Cherfi v G4S Security Services Ltd  EAT case 0379/10
Where a provision, criterion or practice indirectly discriminates against a claimant, the employer must show both that the aim of the practice was legitimate and that the means adopted were proportionate (s19(2)(d) EA 2010). In this case, the Employment Appeal Tribunal upheld a decision of the Employment Tribunal that a ban on a Muslim worker from leaving work on Friday lunchtimes was both justifiable on grounds of business efficiency and proportionate. Although the reasons provided by the Tribunal were brief, the EAT found that the Tribunal had considered the matter from the perspective of the claimant, and had not relied solely on the employer's cost considerations, and in any event the facts of the case were such that there was no reasonable alternative to dismissal. For the full judgment, click here.

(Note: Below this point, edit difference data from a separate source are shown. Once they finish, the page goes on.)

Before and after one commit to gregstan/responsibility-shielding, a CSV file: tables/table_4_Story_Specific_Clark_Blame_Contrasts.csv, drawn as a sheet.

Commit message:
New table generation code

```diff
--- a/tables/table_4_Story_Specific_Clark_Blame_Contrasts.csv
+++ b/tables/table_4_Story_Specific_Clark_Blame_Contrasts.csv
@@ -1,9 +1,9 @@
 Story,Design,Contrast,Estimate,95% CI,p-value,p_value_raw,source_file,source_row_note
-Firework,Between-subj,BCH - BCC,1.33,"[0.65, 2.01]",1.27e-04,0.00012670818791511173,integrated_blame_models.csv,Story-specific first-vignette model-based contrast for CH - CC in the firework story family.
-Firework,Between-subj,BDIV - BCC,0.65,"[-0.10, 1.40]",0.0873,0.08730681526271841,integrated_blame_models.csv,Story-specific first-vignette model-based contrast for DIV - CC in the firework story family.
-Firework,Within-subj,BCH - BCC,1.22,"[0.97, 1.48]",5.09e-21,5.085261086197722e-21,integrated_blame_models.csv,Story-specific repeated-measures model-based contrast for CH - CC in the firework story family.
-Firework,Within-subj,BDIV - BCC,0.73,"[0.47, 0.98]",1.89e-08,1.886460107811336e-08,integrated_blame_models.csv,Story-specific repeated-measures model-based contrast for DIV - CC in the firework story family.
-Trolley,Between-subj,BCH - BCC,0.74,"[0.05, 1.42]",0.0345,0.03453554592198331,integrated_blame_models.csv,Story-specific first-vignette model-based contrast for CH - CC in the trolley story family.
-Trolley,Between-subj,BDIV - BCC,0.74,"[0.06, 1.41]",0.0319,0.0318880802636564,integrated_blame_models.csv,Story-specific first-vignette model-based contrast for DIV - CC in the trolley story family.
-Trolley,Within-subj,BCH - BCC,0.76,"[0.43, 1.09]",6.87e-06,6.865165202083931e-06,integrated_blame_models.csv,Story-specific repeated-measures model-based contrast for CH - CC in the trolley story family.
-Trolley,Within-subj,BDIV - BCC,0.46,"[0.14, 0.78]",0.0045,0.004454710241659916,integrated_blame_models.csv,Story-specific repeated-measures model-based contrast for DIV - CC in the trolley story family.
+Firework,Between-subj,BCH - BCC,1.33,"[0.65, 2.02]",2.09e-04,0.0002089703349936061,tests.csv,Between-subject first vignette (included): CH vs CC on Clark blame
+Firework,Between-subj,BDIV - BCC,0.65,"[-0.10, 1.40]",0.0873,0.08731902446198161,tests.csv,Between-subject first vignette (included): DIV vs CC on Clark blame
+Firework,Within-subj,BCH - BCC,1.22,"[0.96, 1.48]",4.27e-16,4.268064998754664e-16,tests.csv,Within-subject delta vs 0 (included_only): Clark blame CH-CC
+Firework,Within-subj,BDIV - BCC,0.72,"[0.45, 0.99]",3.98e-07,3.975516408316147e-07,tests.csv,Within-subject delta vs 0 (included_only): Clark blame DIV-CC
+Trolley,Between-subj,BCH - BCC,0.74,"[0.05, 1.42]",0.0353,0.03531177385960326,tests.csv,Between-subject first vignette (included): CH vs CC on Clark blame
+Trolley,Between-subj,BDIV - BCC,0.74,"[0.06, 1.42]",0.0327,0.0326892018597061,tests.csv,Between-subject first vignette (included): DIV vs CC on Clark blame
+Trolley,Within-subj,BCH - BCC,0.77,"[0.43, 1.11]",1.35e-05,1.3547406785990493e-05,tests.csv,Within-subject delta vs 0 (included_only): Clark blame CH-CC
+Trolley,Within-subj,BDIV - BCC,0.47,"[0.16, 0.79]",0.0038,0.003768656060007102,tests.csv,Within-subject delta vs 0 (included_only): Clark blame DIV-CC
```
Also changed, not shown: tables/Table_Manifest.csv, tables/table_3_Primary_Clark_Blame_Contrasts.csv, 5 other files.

Vivian v Bournemouth Borough Council  EAT case 0254/10
The time limit for bringing a claim of detriment for reason of making a protected disclosure runs from the date of the last act done on the grounds of the protected disclosure (s48(3) ERA 1996), not from the last of the chain of events linked to but not on grounds of that disclosure. The Employment Appeal Tribunal considered a case where an employee had made a complaint of bullying, and her relationship with her employer subsequently broke down in its entirety, and the claimant was dismissed, but the dismissing manager was not motivated to punish the employee for making a disclosure, and the claimant's disclosure did not cause the dismissal. In these circumstances, the EAT held that time could run only from the last act done on the grounds of the protected disclosure. It followed that the claim itself had not been brought in time. For the full judgment, click here.

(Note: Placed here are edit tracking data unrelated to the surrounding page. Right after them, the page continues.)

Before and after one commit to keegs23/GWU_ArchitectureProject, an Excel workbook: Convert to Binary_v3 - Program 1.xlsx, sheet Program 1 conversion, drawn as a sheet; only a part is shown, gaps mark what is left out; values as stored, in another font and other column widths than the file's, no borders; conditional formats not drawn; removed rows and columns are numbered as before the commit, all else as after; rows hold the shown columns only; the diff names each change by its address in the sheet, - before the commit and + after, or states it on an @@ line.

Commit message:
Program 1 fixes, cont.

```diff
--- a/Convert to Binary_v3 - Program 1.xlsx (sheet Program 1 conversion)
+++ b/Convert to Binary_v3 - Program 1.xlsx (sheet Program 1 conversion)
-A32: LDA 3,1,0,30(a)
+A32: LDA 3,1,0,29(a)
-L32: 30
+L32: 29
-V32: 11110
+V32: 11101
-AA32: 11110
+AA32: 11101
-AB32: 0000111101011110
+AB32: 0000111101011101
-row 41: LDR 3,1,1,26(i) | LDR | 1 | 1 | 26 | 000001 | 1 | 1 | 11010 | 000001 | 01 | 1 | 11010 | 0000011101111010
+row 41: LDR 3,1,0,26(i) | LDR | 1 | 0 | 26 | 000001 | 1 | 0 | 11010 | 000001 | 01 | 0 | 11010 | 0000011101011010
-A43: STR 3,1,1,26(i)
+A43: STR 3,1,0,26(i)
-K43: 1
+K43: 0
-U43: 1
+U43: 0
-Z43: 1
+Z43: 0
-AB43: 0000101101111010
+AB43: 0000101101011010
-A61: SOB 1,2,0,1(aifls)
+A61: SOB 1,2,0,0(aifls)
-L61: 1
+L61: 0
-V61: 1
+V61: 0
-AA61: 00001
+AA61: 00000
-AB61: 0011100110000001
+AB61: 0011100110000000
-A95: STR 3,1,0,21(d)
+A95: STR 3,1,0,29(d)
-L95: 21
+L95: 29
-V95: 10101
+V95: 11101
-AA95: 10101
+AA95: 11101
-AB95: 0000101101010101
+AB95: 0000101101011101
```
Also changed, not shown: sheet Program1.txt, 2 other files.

Liability between respondents
London Borough Of Hackney v Sivanandan & Ors  UKEAT 0075/10
The claims brought to the Tribunal, including discrimination claims, are statutory torts. Where an employer is liable for discrimination claims, it may be joint and severally liable with other parties. Where two respondents are found liable, as in any other tort case, the claimant has the choice from which of the respondents to seek damages (Section 2 (1) of the Civil Liability (Contribution) Act 1978). While it has been the practice of many Tribunals to apportion liability between the respondents, this should only be done where the respondents differ as to the extent to which they are responsible for the damage in question. In particular it is wrong in law for the Tribunal to apportion damages to an employer, on the sole grounds that the employer has deeper pockets. In this case, liability was established against two respondents, the first of which was the local authority, and the second was a charity, now defunct. The local authority appealed on the basis that it could not be severally liable for the whole amount of the award. The Employment Appeal Tribunal rejected this appeal in forthright terms, insisting that it was within the discretion of the claimant to seek her damages from the authority, should she so wish. For the full judgment, click here.

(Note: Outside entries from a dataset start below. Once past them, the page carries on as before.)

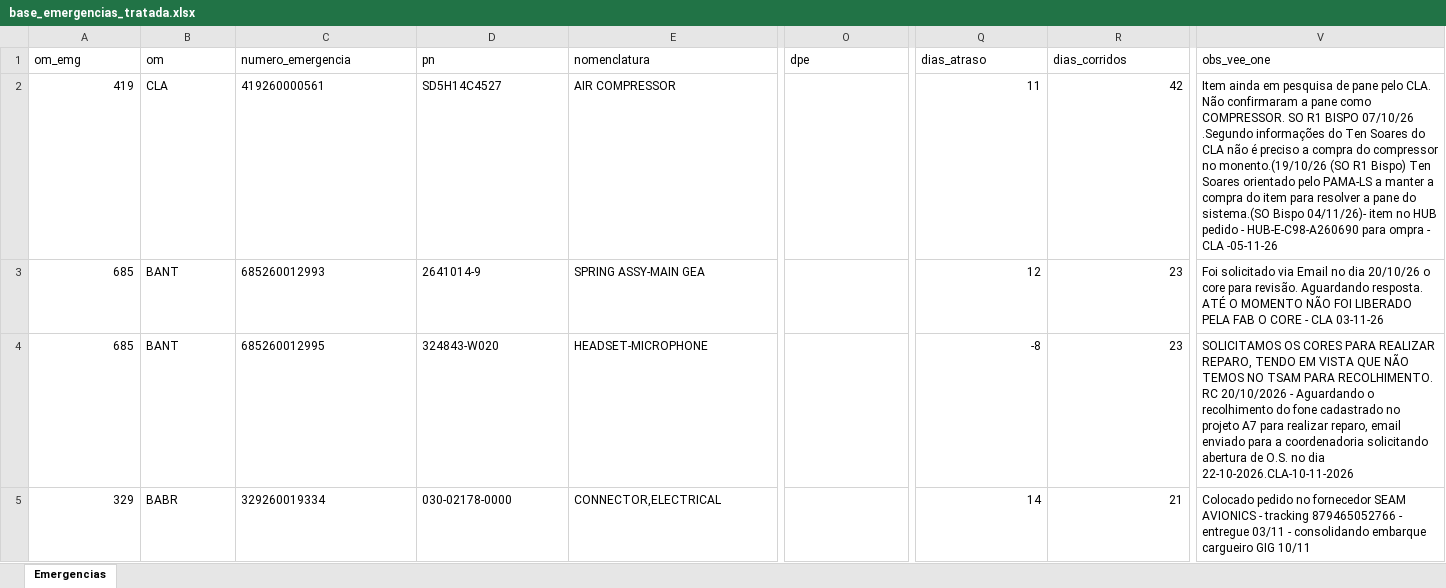
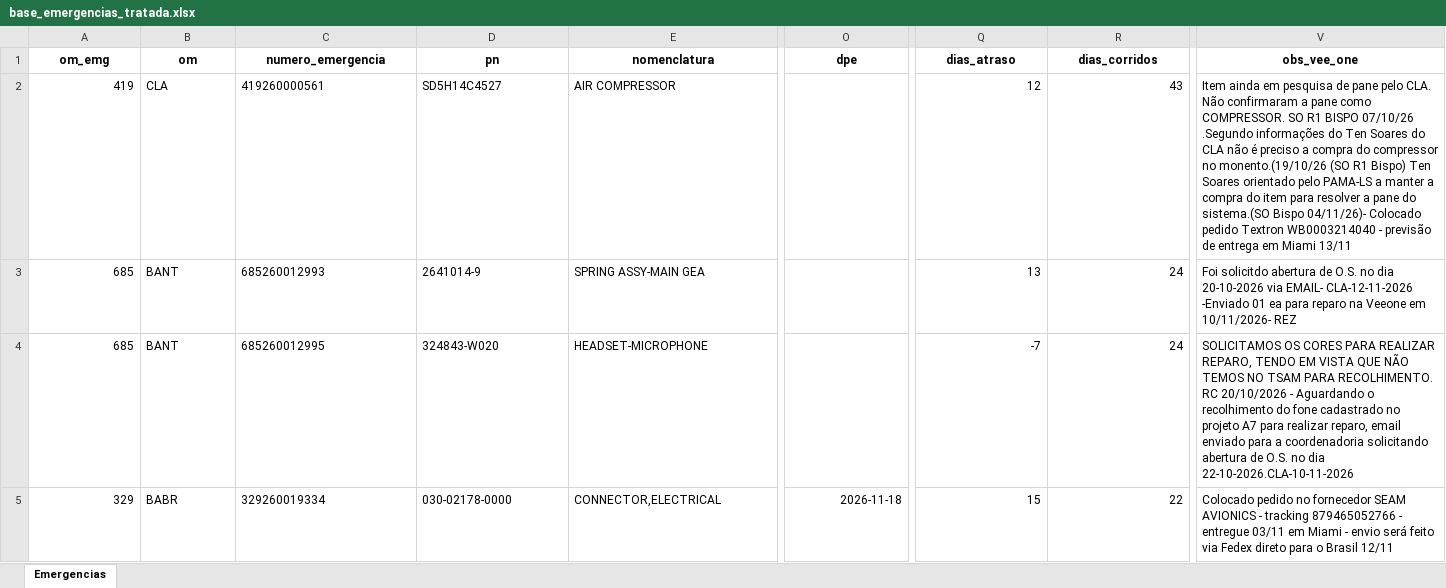
Before and after one commit to wallacedellaney/c98a-pamals, an Excel workbook: Contrato 005/Dashboard/02_Dados_Tratados/base_emergencias_tratada.xlsx, sheet Emergencias, drawn as a sheet; only a part is shown, gaps mark what is left out; values as stored, in another font and other column widths than the file's, no borders; the diff covers the shown part only; the diff names each change by its address in the sheet, - before the commit and + after, or states it on an @@ line.

Commit message:
Atualização automática: emergencias (13/11/2026 11:08)

```diff
--- a/Contrato 005/Dashboard/02_Dados_Tratados/base_emergencias_tratada.xlsx (sheet Emergencias)
+++ b/Contrato 005/Dashboard/02_Dados_Tratados/base_emergencias_tratada.xlsx (sheet Emergencias)
@@ A1:V1 bold: off → on, alignment: left → center @@
-Q2 (dias_atraso): 11
+Q2 (dias_atraso): 12
-R2 (dias_corridos): 42
+R2 (dias_corridos): 43
-V2 (obs_vee_one): …Bispo 04/11/26)- item no HUB pedido - HUB-E-C98-A260690 para ompra - CLA -05-11-26
+V2 (obs_vee_one): …Bispo 04/11/26)- Colocado pedido Textron WB0003214040 - previsão de entrega em Miami 13/11
-Q3 (dias_atraso): 12
+Q3 (dias_atraso): 13
-R3:R4 (dias_corridos): 23
+R3:R4 (dias_corridos): 24
-V3 (obs_vee_one): Foi solicitado via Email no dia 20/10/26 o core para revisão. Aguardando resposta. ATÉ O MOMENTO NÃO FOI LIBERADO PELA FAB O CORE - CLA 03-11-26
+V3 (obs_vee_one): Foi solicitdo abertura de O.S. no dia 20-10-2026 via EMAIL- CLA-12-11-2026 -Enviado 01 ea para reparo na Veeone em 10/11/2026- REZ
-Q4 (dias_atraso): -8
+Q4 (dias_atraso): -7
-O5 (dpe): (empty)
+O5 (dpe): 2026-11-18
-Q5 (dias_atraso): 14
+Q5 (dias_atraso): 15
-R5 (dias_corridos): 21
+R5 (dias_corridos): 22
-V5 (obs_vee_one): …entregue 03/11 - consolidando embarque cargueiro GIG 10/11
+V5 (obs_vee_one): …entregue 03/11 em Miami - envio será feito via Fedex direto para o Brasil 12/11
```
Also changed, not shown: 2 added rows, 62 edited cells and cell formats elsewhere in this sheet, Contrato 005/Dashboard/02_Dados_Tratados/historico_completo_emergencias.xlsx, 9 other files.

Wilsons Solicitors v Johnson & Ors  EAT case 0515/10
Under the Employment Tribunal Rules, costs may be award against a party (rules 38-40) or wasted costs against their representative (rule 48). Where a representative's preparation for a Case Management Discussion is so defective that the discussion has to be aborted, wasted costs may be awarded against the representative. Where a telephone CMD was wasted and had to be relisted for an oral hearing the EAT upheld a wasted costs order. The EAT considered authorities to the effect that wasted costs should not be ordered where a lawyer would be made liable for costs without being able to tell the whole story. However, in circumstance where the representative had not raised this defence with the Judge, but had defended his conduct on the basis that his pleadings had been satisfactory and the case clarified, the EAT determined that a costs order could be made. For the full judgment, click here.